* [About this exercise] Return only those lines of the material that contain "with".

* [Data for the task]
/---

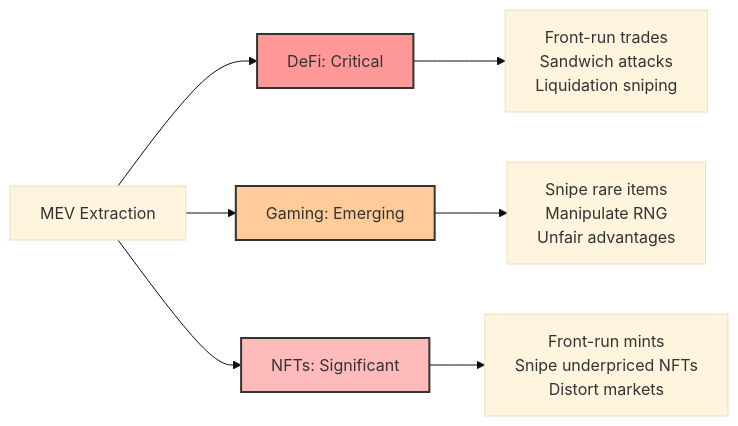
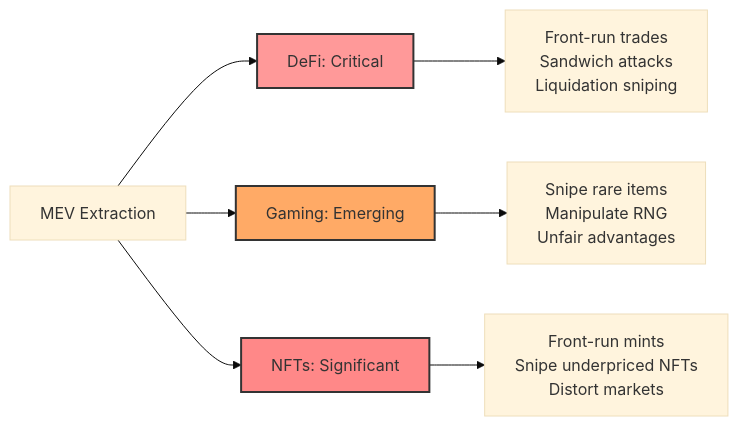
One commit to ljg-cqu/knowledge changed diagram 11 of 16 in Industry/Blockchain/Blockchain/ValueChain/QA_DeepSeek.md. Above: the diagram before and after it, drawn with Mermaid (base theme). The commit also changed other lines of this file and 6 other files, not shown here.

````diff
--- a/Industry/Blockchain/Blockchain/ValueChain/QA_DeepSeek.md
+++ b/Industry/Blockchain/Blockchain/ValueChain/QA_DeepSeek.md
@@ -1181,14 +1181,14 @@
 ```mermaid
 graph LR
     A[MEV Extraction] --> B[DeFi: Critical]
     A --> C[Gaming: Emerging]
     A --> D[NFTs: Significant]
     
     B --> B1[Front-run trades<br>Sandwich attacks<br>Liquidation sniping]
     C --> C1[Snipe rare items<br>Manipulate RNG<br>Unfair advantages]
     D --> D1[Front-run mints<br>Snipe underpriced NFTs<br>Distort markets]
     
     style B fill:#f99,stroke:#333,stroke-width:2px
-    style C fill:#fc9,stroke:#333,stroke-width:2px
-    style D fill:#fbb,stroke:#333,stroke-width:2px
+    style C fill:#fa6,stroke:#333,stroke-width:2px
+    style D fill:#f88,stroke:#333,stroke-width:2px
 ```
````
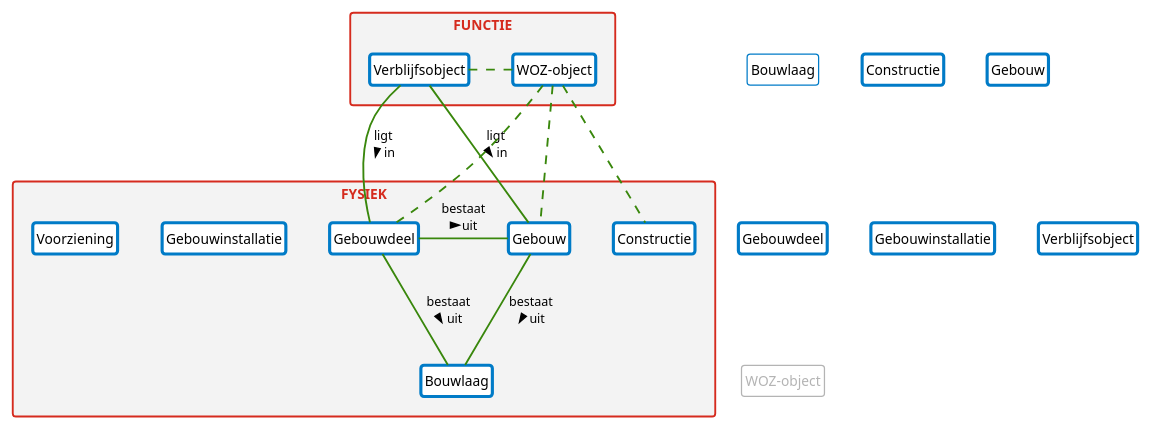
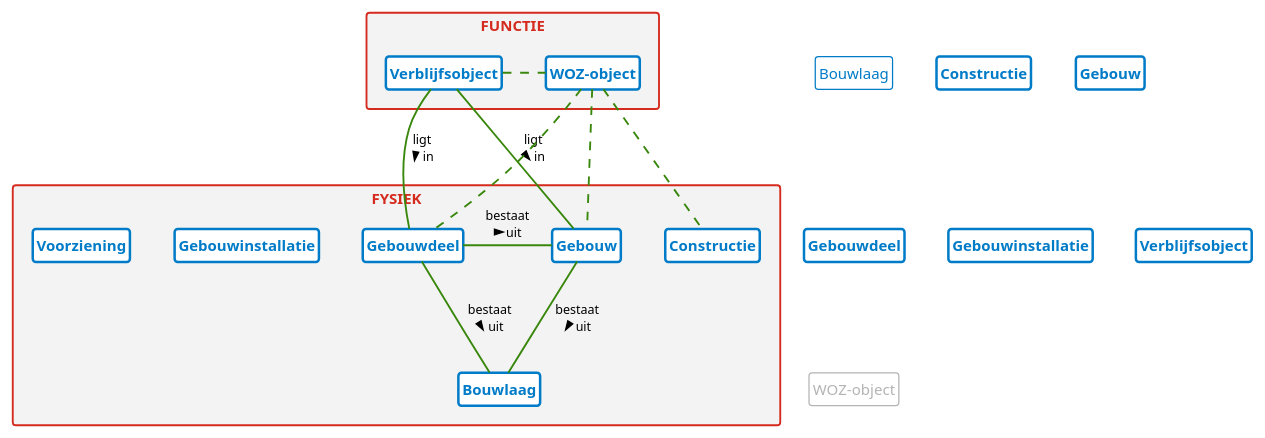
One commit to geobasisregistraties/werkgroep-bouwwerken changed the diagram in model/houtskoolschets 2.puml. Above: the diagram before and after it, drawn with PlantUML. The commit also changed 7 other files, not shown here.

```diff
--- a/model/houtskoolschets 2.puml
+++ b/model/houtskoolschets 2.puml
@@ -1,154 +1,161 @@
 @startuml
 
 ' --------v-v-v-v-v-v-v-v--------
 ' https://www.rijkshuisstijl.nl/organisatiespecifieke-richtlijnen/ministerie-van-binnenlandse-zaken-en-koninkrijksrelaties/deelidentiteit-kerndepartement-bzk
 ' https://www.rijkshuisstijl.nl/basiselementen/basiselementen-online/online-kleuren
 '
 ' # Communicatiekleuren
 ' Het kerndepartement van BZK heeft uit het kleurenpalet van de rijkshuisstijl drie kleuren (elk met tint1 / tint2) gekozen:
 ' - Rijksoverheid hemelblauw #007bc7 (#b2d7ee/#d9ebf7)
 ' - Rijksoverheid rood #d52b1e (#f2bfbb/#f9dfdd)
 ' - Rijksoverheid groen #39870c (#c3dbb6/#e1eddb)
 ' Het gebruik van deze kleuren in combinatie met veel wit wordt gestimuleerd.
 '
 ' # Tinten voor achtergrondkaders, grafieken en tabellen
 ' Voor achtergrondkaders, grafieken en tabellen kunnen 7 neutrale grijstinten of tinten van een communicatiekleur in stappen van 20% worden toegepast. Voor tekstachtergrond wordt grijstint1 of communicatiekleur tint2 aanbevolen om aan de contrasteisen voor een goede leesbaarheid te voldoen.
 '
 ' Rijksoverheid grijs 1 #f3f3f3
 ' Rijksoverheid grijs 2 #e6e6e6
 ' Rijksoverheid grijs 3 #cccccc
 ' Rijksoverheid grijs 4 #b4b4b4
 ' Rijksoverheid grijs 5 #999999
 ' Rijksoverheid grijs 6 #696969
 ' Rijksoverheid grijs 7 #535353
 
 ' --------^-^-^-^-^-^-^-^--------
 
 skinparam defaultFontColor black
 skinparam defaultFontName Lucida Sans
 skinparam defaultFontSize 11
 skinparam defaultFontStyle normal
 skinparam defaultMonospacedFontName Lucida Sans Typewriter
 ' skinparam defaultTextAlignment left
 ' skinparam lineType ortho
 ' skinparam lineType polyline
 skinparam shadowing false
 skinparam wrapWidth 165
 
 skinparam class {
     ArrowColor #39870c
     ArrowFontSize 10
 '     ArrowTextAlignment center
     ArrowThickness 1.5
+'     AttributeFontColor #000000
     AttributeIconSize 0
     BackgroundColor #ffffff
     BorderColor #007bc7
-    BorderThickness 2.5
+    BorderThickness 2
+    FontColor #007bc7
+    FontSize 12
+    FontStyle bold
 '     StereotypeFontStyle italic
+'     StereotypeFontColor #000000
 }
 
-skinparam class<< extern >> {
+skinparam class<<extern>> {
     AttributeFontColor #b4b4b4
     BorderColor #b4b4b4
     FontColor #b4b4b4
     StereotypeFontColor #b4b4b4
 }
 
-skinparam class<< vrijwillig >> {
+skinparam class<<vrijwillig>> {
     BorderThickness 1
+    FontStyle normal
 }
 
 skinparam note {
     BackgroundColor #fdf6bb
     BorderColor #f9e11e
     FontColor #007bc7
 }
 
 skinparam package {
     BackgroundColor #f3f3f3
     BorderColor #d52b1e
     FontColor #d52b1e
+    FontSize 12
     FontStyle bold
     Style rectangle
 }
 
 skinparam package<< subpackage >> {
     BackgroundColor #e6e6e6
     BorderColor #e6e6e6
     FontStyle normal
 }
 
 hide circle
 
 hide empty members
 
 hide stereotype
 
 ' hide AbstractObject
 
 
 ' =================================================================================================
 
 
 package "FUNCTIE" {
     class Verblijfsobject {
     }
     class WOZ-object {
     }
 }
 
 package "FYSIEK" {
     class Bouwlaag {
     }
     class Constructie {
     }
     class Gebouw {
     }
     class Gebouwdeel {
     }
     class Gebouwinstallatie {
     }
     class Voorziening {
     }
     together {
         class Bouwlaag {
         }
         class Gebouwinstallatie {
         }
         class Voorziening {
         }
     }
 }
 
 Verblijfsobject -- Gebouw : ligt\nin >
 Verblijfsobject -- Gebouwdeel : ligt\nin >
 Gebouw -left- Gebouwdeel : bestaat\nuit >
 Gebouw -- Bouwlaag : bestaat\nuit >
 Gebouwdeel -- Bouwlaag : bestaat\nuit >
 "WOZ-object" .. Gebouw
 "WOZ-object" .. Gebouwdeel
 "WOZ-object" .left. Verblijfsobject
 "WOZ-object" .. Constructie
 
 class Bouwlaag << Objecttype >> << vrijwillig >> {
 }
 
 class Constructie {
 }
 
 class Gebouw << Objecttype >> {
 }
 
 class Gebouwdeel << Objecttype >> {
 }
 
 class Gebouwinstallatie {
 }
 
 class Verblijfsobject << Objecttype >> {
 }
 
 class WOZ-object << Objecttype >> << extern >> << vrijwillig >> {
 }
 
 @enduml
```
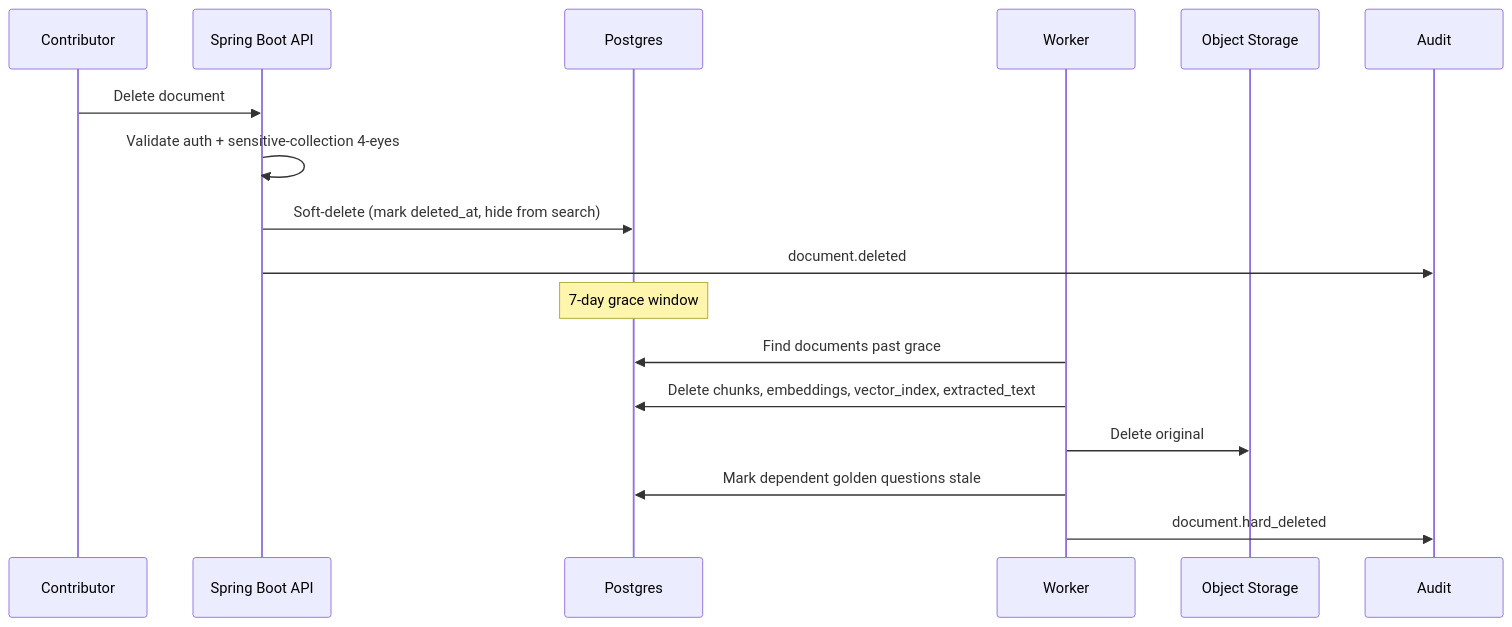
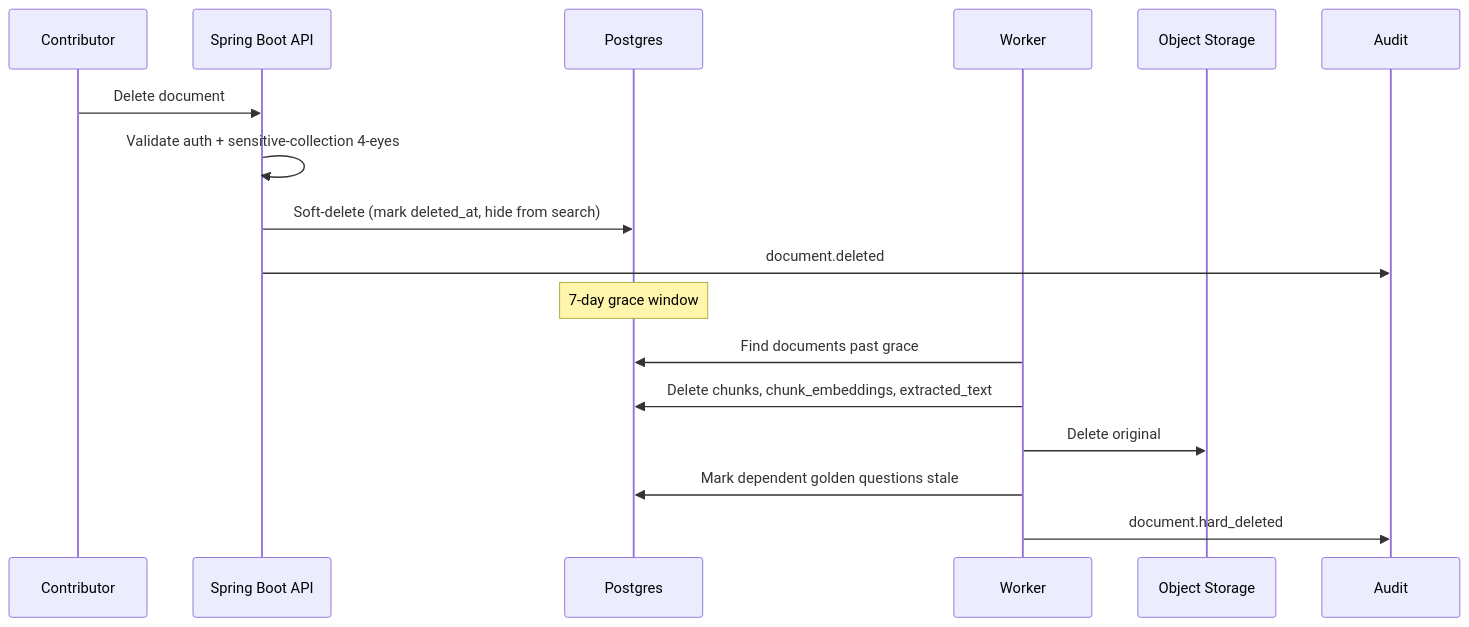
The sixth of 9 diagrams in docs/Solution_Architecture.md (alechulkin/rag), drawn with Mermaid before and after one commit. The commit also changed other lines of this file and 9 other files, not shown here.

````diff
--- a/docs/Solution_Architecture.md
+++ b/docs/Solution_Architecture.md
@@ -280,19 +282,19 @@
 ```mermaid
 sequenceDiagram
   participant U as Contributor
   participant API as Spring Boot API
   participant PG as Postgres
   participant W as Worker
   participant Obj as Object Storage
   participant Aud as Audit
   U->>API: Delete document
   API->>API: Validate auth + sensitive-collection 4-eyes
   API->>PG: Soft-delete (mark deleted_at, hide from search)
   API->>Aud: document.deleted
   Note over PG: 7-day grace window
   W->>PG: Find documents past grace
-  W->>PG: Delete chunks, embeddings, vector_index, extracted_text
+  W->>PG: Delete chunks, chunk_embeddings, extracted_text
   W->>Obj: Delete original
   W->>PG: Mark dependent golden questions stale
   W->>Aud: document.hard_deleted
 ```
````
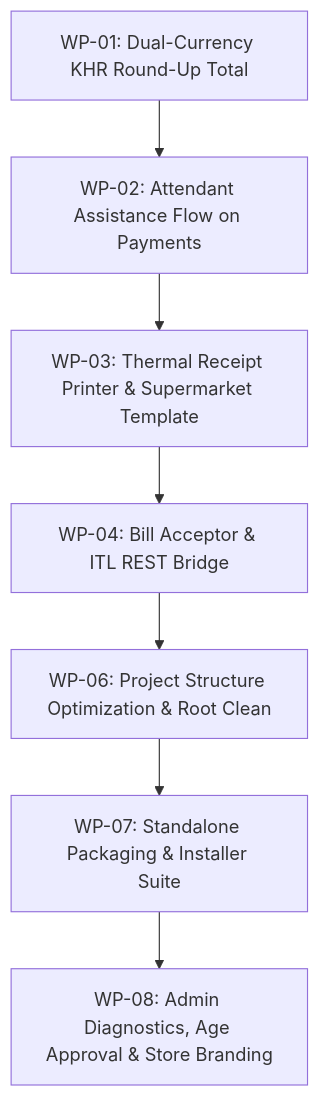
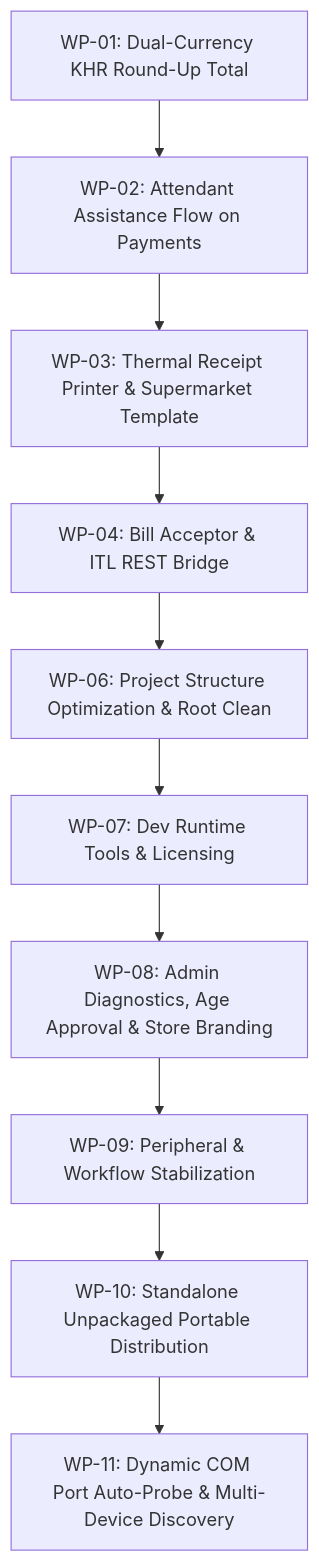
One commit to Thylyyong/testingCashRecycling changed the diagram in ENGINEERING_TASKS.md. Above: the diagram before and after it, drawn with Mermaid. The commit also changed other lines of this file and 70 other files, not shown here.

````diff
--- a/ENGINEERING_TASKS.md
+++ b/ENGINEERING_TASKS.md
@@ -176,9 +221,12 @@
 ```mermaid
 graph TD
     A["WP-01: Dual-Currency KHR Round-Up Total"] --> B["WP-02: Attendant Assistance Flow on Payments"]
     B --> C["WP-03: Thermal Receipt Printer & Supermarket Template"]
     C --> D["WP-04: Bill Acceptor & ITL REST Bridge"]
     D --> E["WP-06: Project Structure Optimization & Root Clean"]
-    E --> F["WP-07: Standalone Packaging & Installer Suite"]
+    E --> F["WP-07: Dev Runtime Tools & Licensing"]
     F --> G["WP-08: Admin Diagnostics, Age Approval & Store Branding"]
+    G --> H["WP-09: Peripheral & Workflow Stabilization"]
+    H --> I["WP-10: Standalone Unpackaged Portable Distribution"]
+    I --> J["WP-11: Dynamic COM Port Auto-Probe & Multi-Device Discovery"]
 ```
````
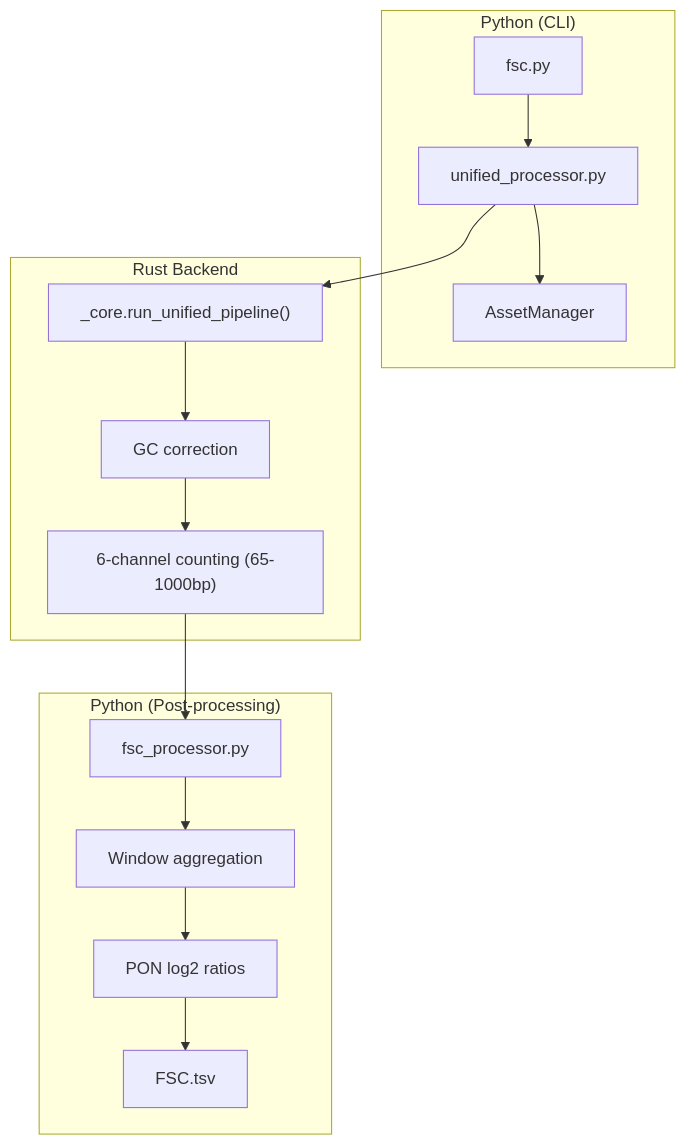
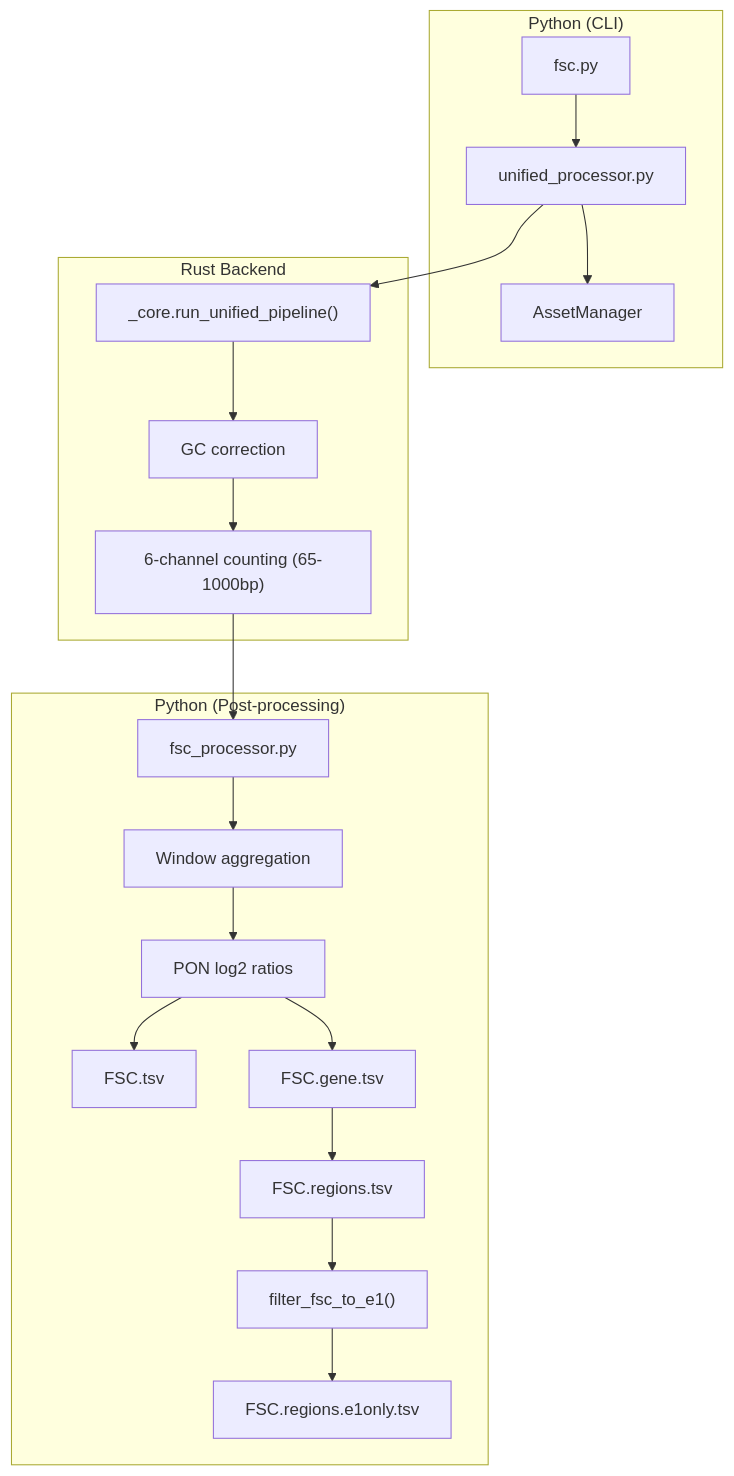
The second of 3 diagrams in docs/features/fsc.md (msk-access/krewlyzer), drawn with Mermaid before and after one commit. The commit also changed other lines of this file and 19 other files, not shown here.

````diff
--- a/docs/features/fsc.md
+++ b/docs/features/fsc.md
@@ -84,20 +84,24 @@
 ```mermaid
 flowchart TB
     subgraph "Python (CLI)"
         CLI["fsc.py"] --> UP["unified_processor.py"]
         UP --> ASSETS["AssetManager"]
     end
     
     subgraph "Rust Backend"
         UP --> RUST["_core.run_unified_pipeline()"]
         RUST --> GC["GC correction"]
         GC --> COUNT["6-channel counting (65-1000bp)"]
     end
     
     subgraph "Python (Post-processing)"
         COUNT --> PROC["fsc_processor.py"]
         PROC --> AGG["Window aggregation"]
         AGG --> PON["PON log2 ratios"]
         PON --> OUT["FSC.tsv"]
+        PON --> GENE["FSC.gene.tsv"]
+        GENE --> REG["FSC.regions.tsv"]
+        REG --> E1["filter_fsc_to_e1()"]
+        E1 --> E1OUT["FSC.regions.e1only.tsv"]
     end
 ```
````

\---

* [Output below]
One commit to ljg-cqu/knowledge changed diagram 11 of 16 in Industry/Blockchain/Blockchain/ValueChain/QA_DeepSeek.md. Above: the diagram before and after it, drawn with Mermaid (base theme). The commit also changed other lines of this file and 6 other files, not shown here.
One commit to geobasisregistraties/werkgroep-bouwwerken changed the diagram in model/houtskoolschets 2.puml. Above: the diagram before and after it, drawn with PlantUML. The commit also changed 7 other files, not shown here.
The sixth of 9 diagrams in docs/Solution_Architecture.md (alechulkin/rag), drawn with Mermaid before and after one commit. The commit also changed other lines of this file and 9 other files, not shown here.
One commit to Thylyyong/testingCashRecycling changed the diagram in ENGINEERING_TASKS.md. Above: the diagram before and after it, drawn with Mermaid. The commit also changed other lines of this file and 70 other files, not shown here.
The second of 3 diagrams in docs/features/fsc.md (msk-access/krewlyzer), drawn with Mermaid before and after one commit. The commit also changed other lines of this file and 19 other files, not shown here.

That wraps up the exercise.